Sure enough! Although the bagel craze is a North American phenomenon, there are still a few places to get a half-decent bagel in Buenos Aires, as I learned firsthand when I joined some visiting college friends on a bagel hunt through middle class, Jewish Villa Crespo last week. (I also learned that the only way to get a bagel in this city is to ask for it with lox and cream cheese–not a disaster given my willingness to eat fish here and the general deliciousness of the combination, but still a little bit limiting, don’t you think?)
We went first to Café Crespin, which had been recommended to my friend Greg by a local contact who was clearly not a bagel devotee. Although the service at Café Crespin was friendly, the sides of potatoes exceptionally flavorful, and the vegetable sandwich we ordered surprisingly well done for a meatless main, the place looked way too trendy to have a great bagel–and sure enough, the roll itself was tiny and tough and overly dense. Everything else was solid enough, though, that I’d be happy to return one Sunday for the brunch that the cafe hypes as its main event.

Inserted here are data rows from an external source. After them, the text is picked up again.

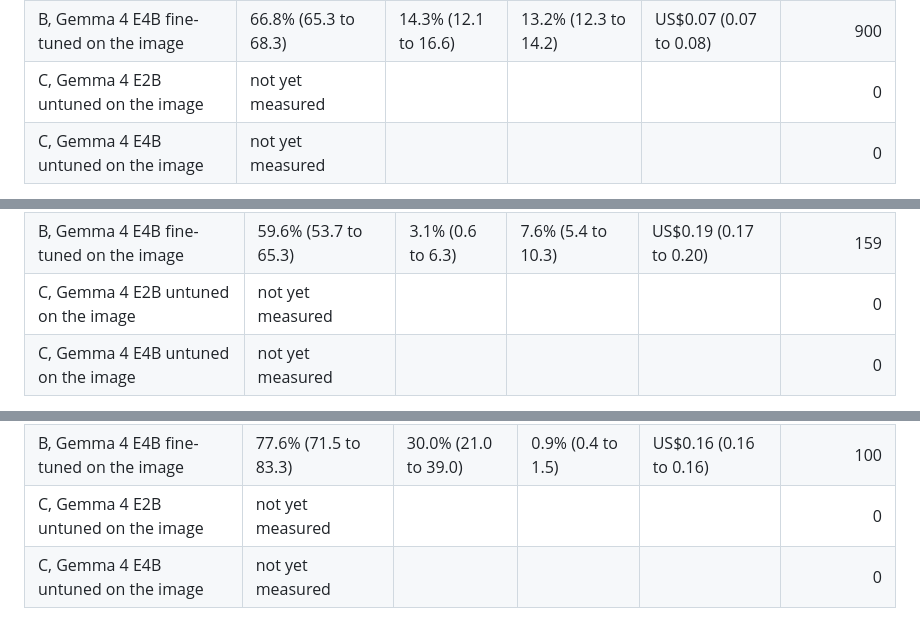
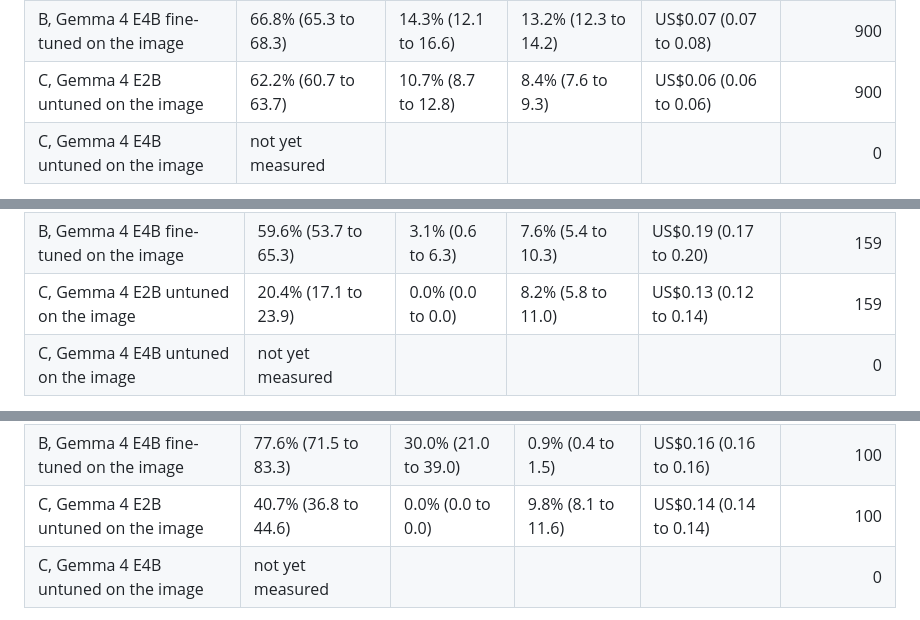
Before and after one commit to Peter-A-P/scanned-form-extraction, a Markdown page: README.md, 3 parts joined by grey strips. Rendered like a GitHub page.

Commit message:
README: the untuned 2B (arm C), from legible report

```diff
--- a/README.md
+++ b/README.md
@@ -31,7 +31,7 @@ Test sets, read once per arm, level 0 unless stated. Field accuracy is VRDU's ow
 | E, OCR plus rules | 14.2% (13.0 to 15.4) | 0.0% (0.0 to 0.0) | 0.2% (0.1 to 0.4) | US$0.02 (0.02 to 0.02) | 900 |
 | B, Gemma 4 E2B fine-tuned on the image | 69.0% (67.2 to 70.7) | 29.6% (26.6 to 32.6) | 5.9% (5.2 to 6.6) | US$0.06 (0.06 to 0.06) | 900 |
 | B, Gemma 4 E4B fine-tuned on the image | 66.8% (65.3 to 68.3) | 14.3% (12.1 to 16.6) | 13.2% (12.3 to 14.2) | US$0.07 (0.07 to 0.08) | 900 |
-| C, Gemma 4 E2B untuned on the image | not yet measured |  |  |  | 0 |
+| C, Gemma 4 E2B untuned on the image | 62.2% (60.7 to 63.7) | 10.7% (8.7 to 12.8) | 8.4% (7.6 to 9.3) | US$0.06 (0.06 to 0.06) | 900 |
 | C, Gemma 4 E4B untuned on the image | not yet measured |  |  |  | 0 |
 
 **DeepForm ad-buy forms, templates never seen in training (headline)**
@@ -46,7 +46,7 @@ Test sets, read once per arm, level 0 unless stated. Field accuracy is VRDU's ow
 | E, OCR plus rules | 13.7% (9.9 to 18.3) | 1.3% (0.0 to 3.1) | 0.8% (0.6 to 1.0) | US$0.05 (0.04 to 0.05) | 159 |
 | B, Gemma 4 E2B fine-tuned on the image | 55.3% (48.5 to 62.0) | 1.3% (0.0 to 3.1) | 8.0% (6.0 to 10.3) | US$0.19 (0.17 to 0.21) | 159 |
 | B, Gemma 4 E4B fine-tuned on the image | 59.6% (53.7 to 65.3) | 3.1% (0.6 to 6.3) | 7.6% (5.4 to 10.3) | US$0.19 (0.17 to 0.20) | 159 |
-| C, Gemma 4 E2B untuned on the image | not yet measured |  |  |  | 0 |
+| C, Gemma 4 E2B untuned on the image | 20.4% (17.1 to 23.9) | 0.0% (0.0 to 0.0) | 8.2% (5.8 to 11.0) | US$0.13 (0.12 to 0.14) | 159 |
 | C, Gemma 4 E4B untuned on the image | not yet measured |  |  |  | 0 |
 
 **CORD receipts, test set**
@@ -61,7 +61,7 @@ Test sets, read once per arm, level 0 unless stated. Field accuracy is VRDU's ow
 | E, OCR plus rules | 15.8% (11.9 to 19.8) | 0.0% (0.0 to 0.0) | 0.8% (0.1 to 1.9) | US$0.09 (0.04 to 0.15) | 100 |
 | B, Gemma 4 E2B fine-tuned on the image | 75.2% (67.9 to 82.0) | 38.0% (29.0 to 48.0) | 1.0% (0.4 to 1.8) | US$0.11 (0.11 to 0.11) | 100 |
 | B, Gemma 4 E4B fine-tuned on the image | 77.6% (71.5 to 83.3) | 30.0% (21.0 to 39.0) | 0.9% (0.4 to 1.5) | US$0.16 (0.16 to 0.16) | 100 |
-| C, Gemma 4 E2B untuned on the image | not yet measured |  |  |  | 0 |
+| C, Gemma 4 E2B untuned on the image | 40.7% (36.8 to 44.6) | 0.0% (0.0 to 0.0) | 9.8% (8.1 to 11.6) | US$0.14 (0.14 to 0.14) | 100 |
 | C, Gemma 4 E4B untuned on the image | not yet measured |  |  |  | 0 |
 
 **NIST tax forms, 500 test faces**
```
Also changed, not shown: other parts of README.md (+4 -4 lines).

Café Crespin can’t hold a candle to our second stop, La Crespo, a newly opened bakery/restaurant six blocks to the west. All of the pastries I had at this tiny place–the potato knish, the bourekas stuffed with eggplant and greens, the tartin–were flaky, buttery and indulgent. My friends had hot pastrami; it went over very well. Stuffed, we made enough room to share a last bagel, and we’re all glad we did–it was light and crunchy and perfectly toasted, without a doubt the best I’ve had yet in BA. And the elderly Jewish couple that runs the place is adorable, overflowing with pride in the food they serve. When I complimented the kindly male half on our meal, he responded, “Yes, we make very good bagels, and we make very good hot pastrami.” It would have been hard to disagree.